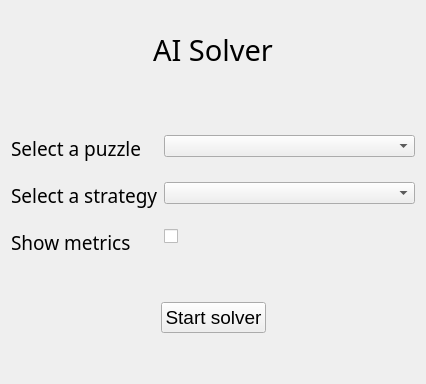
This is src/gui/template/start_window.ui in adejong93/epitech-ai-solver-2021 as Qt 5 draws it before an edit. The edited form follows.
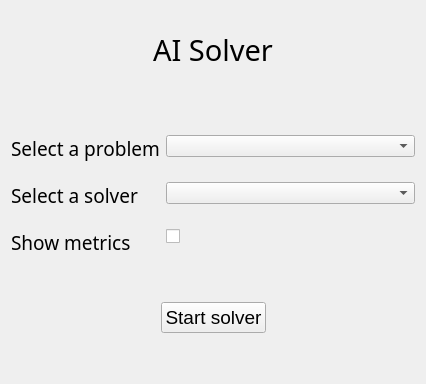
This is the edited form. Icons and pictures are not drawn.

```diff
--- a/src/gui/template/start_window.ui
+++ b/src/gui/template/start_window.ui
@@ -75,7 +75,7 @@
           </font>
          </property>
          <property name="text">
-          <string>Select a puzzle</string>
+          <string>Select a problem</string>
          </property>
         </widget>
        </item>
@@ -88,7 +88,7 @@
           </font>
          </property>
          <property name="text">
-          <string>Select a strategy</string>
+          <string>Select a solver</string>
          </property>
         </widget>
        </item>
```
Left out of the diff: 8 changed lines with no effect on the pictures.
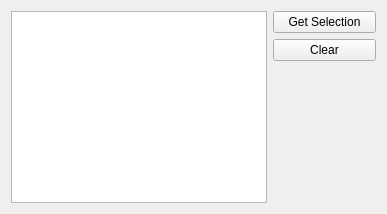
Qt form ui/mayaGetNodesWidget.ui (david-cattermole/qt-learning) before a commit.
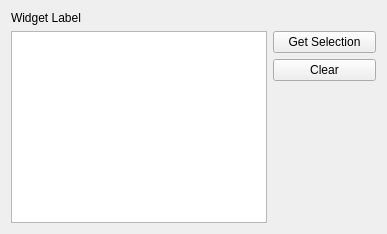
The same form after that commit.

Commit message: Filled out more UI elements, specifically maya base window, reparent timeRange and reparent subFrame.

Diff of the .ui file:
```diff
--- a/ui/mayaGetNodesWidget.ui
+++ b/ui/mayaGetNodesWidget.ui
@@ -19,6 +19,17 @@
   <property name="windowTitle">
    <string>Form</string>
   </property>
+  <layout class="QVBoxLayout" name="verticalLayout_2">
+   <item>
+    <layout class="QVBoxLayout" name="verticalLayout">
+     <item>
+      <widget class="QLabel" name="label">
+       <property name="text">
+        <string>Widget Label</string>
+       </property>
+      </widget>
+     </item>
+     <item>
   <layout class="QHBoxLayout" name="horizontalLayout">
    <item>
     <widget class="QListView" name="listView">
@@ -31,7 +42,7 @@
     </widget>
    </item>
    <item>
-    <layout class="QVBoxLayout" name="verticalLayout">
+        <layout class="QVBoxLayout" name="buttonsVerticalLayout">
      <item>
       <widget class="QPushButton" name="getSelectionButton">
        <property name="sizePolicy">
@@ -67,6 +78,10 @@
         </size>
        </property>
       </spacer>
+         </item>
+        </layout>
+       </item>
+      </layout>
      </item>
     </layout>
    </item>
```
Lines whose indentation alone changed are shown as unchanged. The commit also changes 11 other files.
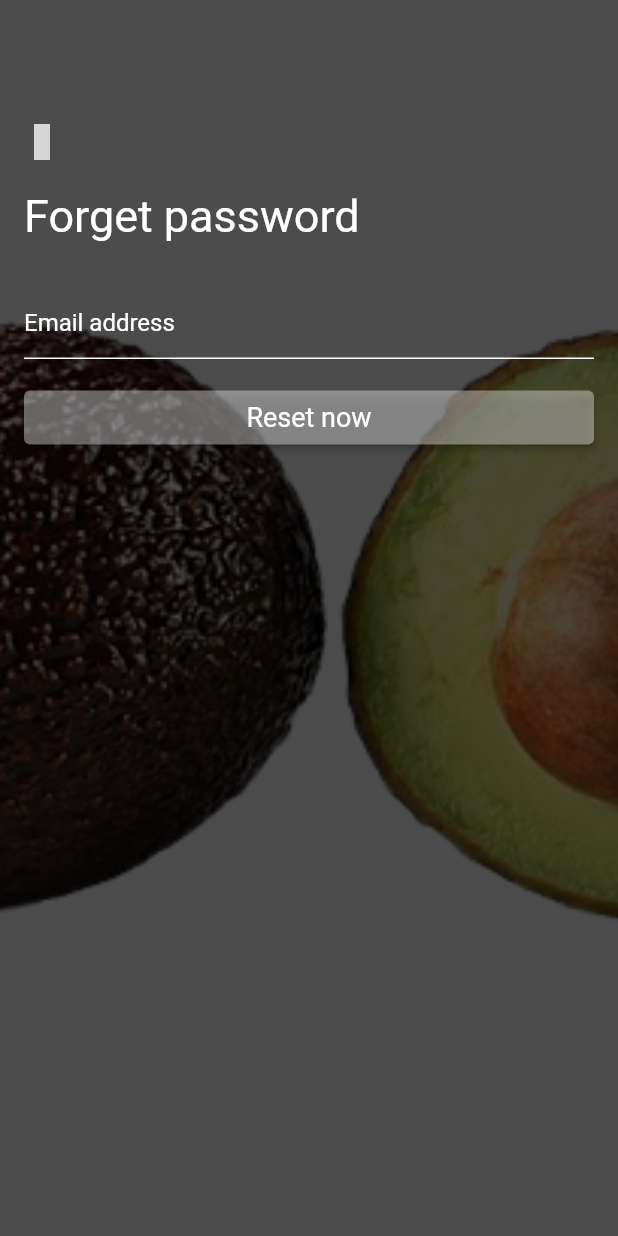
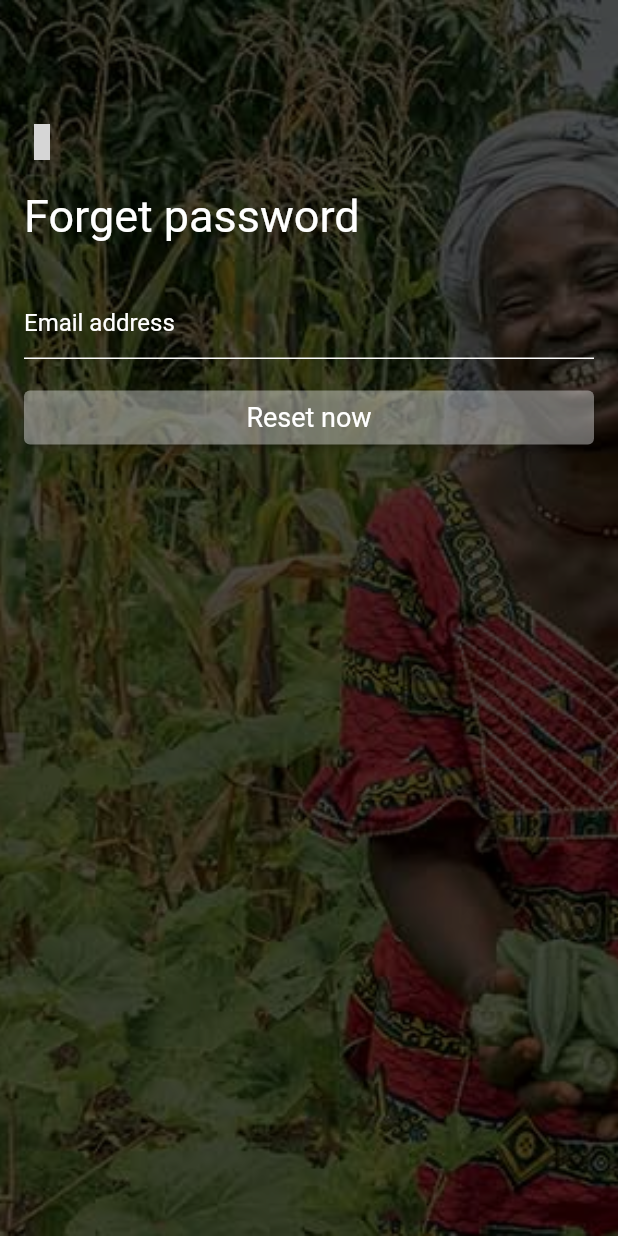
Before and after one commit to NdirituG/my_groceries_application, a Flutter app: the ForgetPasswordScreen screen opened by its route, on a phone screen of 412 x 824 dp. Run offline on Flutter 3.47's test engine with Material 2 defaults, Android fonts, the phone set to English and light mode, and no system bars; drawn by our look-alikes of card_swiper; our stand-ins replace badges, cloud_firestore, fancy_shimmer_image, firebase_auth, firebase_core, flutter_iconly and 4 more; missing offline and left inert: shared_preferences_web; accounts and stored records are empty; grey boxes are pictures that could not be loaded.

Commit message:
state_mgt_updated

```diff
--- a/lib/consts/consts.dart
+++ b/lib/consts/consts.dart
@@ -1,17 +1,17 @@
 class Consts {
   static final List<String> offerImages = [
-    'assets/images/offers/groceries.jpg',
-    'assets/images/offers/landingun.jpg',
-    'assets/images/offers/onlineG.jpg',
-    'assets/images/offers/onlineGo.jpg'
+    'assets/images/landing/1642350651-akfed-kenya-98860_r.jpg',
+    'assets/images/landing/chumba.jpg',
+    'assets/images/landing/kisombe-data.jpg',
+    'assets/images/landing/Maize_shamba.jpg'
   ];
   static List<String> authImagesPaths = [
-    'assets/images/avocadoOne.png',
-    'assets/images/datesOne.png',
-    'assets/images/cauliFlowerOne.png',
-    'assets/images/gingerOne.png',
-    'assets/images/mangoOne.png',
-    'assets/images/appleOne.png',
-    'assets/images/cassavaOne.png',
+    'assets/images/landing/assd.jpg',
+    'assets/images/landing/maxresdefault.jpg',
+    'assets/images/landing/shamba.jpg',
+    'assets/images/landing/shambaUno.jpg',
+    'assets/images/landing/Dr.-Simon-Gichuki-scaled.jpg',
+    'assets/images/landing/The-Remarkable-Potentials-of-West-Papua-Agriculture-Sector.jpg',
+    'assets/images/landing/medium_832fb7f2c358dc105b3c9ea8e39a081f.jpg',
   ];
 }
```
Also changed, not shown: assets/images/landing/1642350651-akfed-kenya-98860_r.jpg (added), assets/images/landing/Dr.-Simon-Gichuki-scaled.jpg (added), assets/images/landing/Maize_shamba.jpg (added), assets/images/landing/The-Remarkable-Potentials-of-West-Papua-Agriculture-Sector.jpg (added), assets/images/landing/assd.jpg (added), assets/images/landing/chumba.jpg (added), assets/images/landing/gettyimages-1012015426-594x594.jpg (added), assets/images/landing/istockphoto-545653582-612x612.jpg (added), assets/images/landing/kisombe-data.jpg (added), assets/images/landing/maxresdefault.jpg (added), assets/images/landing/medium_832fb7f2c358dc105b3c9ea8e39a081f.jpg (added), assets/images/landing/nyeri1.jpg (added), assets/images/landing/rs7525farmafrica-westernkenya-4-scr-500x333.jpg (added), assets/images/landing/shamba.jpg (added), 1 more files.
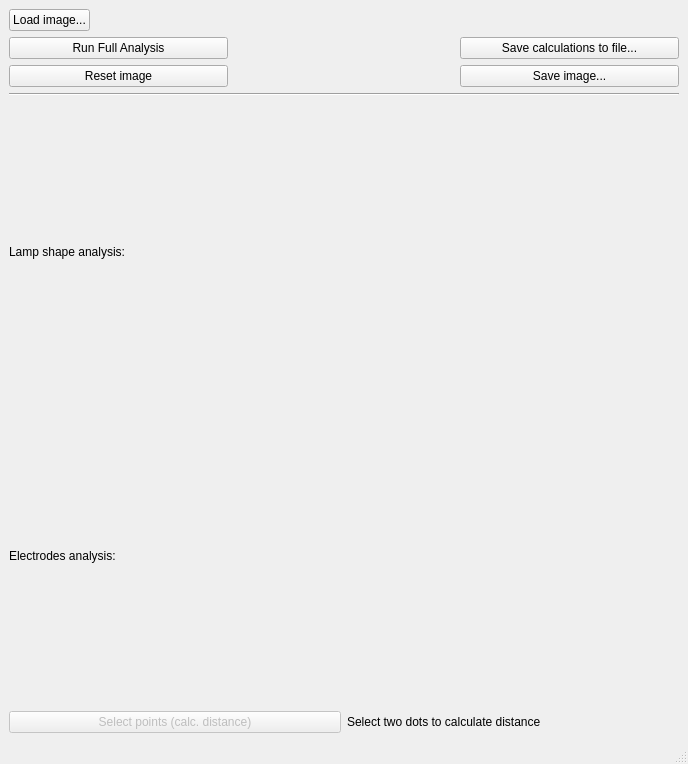
The window that mainwindow/mainwindow.ui (ste1maria/lampImageAnalyser) describes before a commit, drawn with Qt 5.
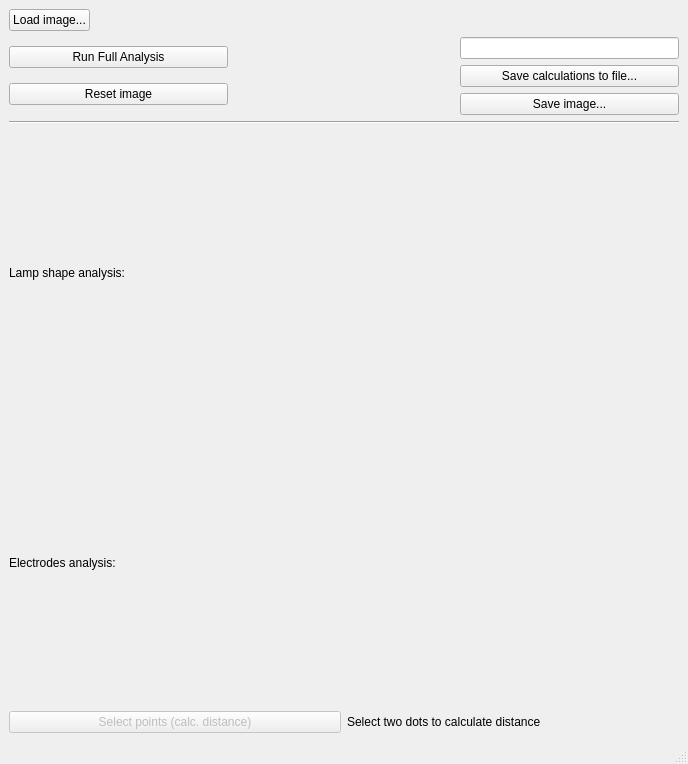
The same window after the commit.

```diff
--- a/mainwindow/mainwindow.ui
+++ b/mainwindow/mainwindow.ui
@@ -47,6 +47,19 @@
      <layout class="QGridLayout" name="gridLayout">
       <item row="0" column="2">
        <layout class="QVBoxLayout" name="verticalLayout_2">
+        <item>
+         <widget class="QLineEdit" name="lineEditSerial">
+          <property name="sizePolicy">
+           <sizepolicy hsizetype="Minimum" vsizetype="Fixed">
+            <horstretch>0</horstretch>
+            <verstretch>0</verstretch>
+           </sizepolicy>
+          </property>
+          <property name="text">
+           <string/>
+          </property>
+         </widget>
+        </item>
         <item>
          <widget class="QPushButton" name="pushButtonSaveResults">
           <property name="sizePolicy">
```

__AIM OF THE EXERCISE__.
Your answer must consist of every line from the listing that holds the string "mayaGetNodesWidget".

__ANSWER FOR THIS EXERCISE__.
Qt form ui/mayaGetNodesWidget.ui (david-cattermole/qt-learning) before a commit.
--- a/ui/mayaGetNodesWidget.ui
+++ b/ui/mayaGetNodesWidget.ui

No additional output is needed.